What you are asked to do: Every line in the listing below that holds the word "ledger" should be returned.

Dataset records:

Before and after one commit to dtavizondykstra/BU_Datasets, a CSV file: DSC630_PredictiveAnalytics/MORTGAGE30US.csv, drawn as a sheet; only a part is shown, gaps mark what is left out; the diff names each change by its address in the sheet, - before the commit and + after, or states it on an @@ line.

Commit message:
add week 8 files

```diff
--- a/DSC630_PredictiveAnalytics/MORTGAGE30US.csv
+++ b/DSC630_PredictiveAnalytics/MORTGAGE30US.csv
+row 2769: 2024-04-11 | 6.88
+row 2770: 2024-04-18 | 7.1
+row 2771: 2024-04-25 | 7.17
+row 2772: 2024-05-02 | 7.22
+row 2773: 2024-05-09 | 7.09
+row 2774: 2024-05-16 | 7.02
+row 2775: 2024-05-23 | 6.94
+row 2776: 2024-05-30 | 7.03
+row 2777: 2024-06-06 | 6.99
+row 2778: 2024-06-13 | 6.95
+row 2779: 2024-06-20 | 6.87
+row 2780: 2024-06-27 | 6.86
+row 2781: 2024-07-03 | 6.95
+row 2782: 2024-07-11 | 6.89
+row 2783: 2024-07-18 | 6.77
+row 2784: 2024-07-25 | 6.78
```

==

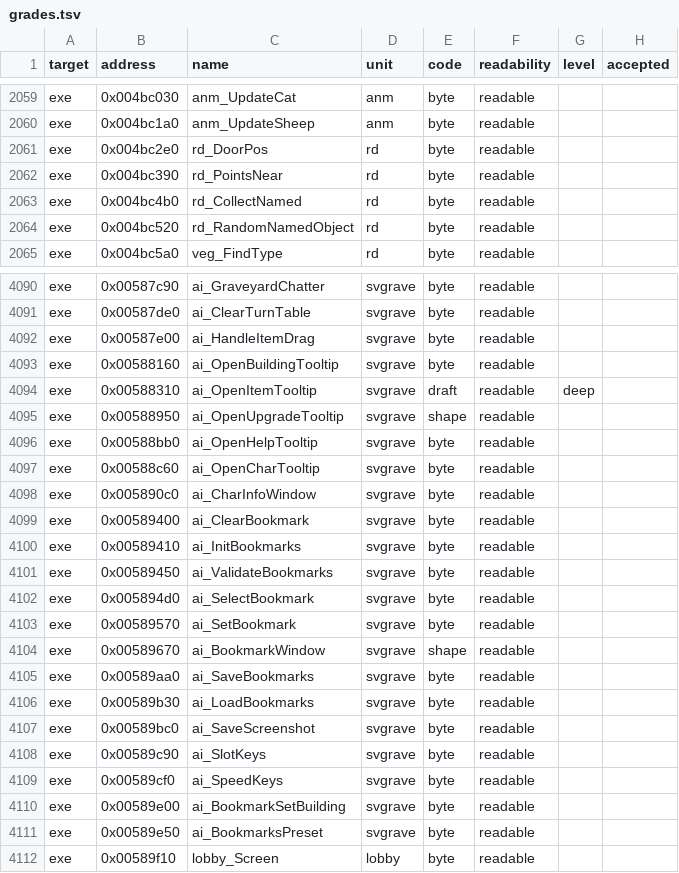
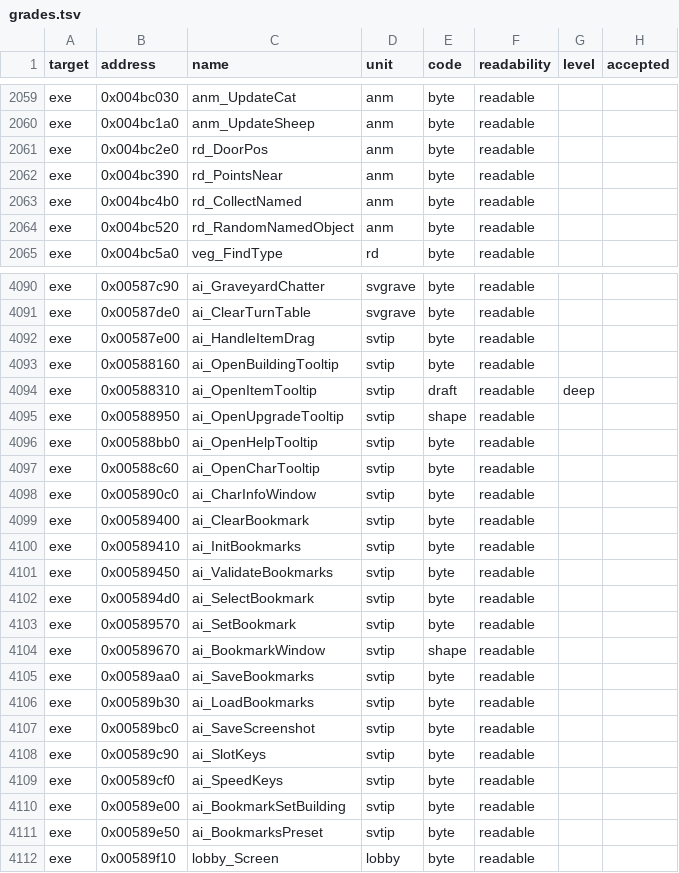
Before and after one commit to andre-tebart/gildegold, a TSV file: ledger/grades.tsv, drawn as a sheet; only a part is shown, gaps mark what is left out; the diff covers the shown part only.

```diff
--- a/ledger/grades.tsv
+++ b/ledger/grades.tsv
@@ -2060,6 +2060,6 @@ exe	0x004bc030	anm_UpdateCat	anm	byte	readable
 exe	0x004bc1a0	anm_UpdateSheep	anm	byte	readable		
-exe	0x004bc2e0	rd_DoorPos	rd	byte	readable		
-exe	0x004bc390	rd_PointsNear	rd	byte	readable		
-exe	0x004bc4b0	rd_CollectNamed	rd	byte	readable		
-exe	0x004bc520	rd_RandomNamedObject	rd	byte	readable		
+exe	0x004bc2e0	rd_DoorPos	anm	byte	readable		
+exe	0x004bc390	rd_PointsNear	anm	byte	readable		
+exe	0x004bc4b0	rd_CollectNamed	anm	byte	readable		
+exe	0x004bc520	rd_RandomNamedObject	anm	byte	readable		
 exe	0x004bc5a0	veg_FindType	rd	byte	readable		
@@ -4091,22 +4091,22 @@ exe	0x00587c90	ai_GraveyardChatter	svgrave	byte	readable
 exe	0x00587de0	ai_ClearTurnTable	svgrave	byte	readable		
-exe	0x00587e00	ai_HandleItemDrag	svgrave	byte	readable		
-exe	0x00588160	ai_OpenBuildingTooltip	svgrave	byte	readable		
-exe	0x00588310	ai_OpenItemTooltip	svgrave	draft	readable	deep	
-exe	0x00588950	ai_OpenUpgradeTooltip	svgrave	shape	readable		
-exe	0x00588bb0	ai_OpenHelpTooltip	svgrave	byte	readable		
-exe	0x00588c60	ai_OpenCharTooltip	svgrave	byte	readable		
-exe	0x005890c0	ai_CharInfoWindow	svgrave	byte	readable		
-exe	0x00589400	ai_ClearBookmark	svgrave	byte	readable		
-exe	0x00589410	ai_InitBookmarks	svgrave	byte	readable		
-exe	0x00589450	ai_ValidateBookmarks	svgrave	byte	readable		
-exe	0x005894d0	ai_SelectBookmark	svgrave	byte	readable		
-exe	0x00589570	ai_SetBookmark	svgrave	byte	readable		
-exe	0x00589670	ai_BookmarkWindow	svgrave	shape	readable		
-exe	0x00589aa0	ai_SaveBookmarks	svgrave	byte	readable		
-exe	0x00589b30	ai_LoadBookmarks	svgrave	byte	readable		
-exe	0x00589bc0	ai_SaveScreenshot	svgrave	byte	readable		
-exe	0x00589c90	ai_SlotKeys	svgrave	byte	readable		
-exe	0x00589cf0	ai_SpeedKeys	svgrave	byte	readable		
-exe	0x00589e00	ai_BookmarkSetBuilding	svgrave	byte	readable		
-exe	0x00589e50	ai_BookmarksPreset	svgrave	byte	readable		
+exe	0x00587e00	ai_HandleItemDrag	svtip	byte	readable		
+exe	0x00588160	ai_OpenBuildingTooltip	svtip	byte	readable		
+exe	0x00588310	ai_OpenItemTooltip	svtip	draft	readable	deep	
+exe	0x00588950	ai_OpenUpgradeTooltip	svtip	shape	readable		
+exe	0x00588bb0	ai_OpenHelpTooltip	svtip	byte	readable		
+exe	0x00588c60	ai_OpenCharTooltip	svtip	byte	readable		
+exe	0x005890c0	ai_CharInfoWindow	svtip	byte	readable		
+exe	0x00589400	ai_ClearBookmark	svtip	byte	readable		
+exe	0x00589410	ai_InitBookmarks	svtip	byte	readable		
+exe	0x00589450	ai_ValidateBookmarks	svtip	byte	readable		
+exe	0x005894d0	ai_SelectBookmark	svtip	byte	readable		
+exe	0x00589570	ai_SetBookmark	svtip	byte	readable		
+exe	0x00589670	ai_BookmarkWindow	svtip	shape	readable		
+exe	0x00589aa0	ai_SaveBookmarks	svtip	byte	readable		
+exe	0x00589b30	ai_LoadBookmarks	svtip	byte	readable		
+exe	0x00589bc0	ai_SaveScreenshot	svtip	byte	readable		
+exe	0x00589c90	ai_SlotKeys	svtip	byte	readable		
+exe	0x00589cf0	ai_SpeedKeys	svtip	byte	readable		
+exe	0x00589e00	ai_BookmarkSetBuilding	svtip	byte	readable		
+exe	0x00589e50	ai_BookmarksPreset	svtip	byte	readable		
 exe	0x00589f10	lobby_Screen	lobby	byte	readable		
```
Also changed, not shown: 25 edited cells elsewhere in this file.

Answer space:
Before and after one commit to andre-tebart/gildegold, a TSV file: ledger/grades.tsv, drawn as a sheet; only a part is shown, gaps mark what is left out; the diff covers the shown part only.
--- a/ledger/grades.tsv
+++ b/ledger/grades.tsv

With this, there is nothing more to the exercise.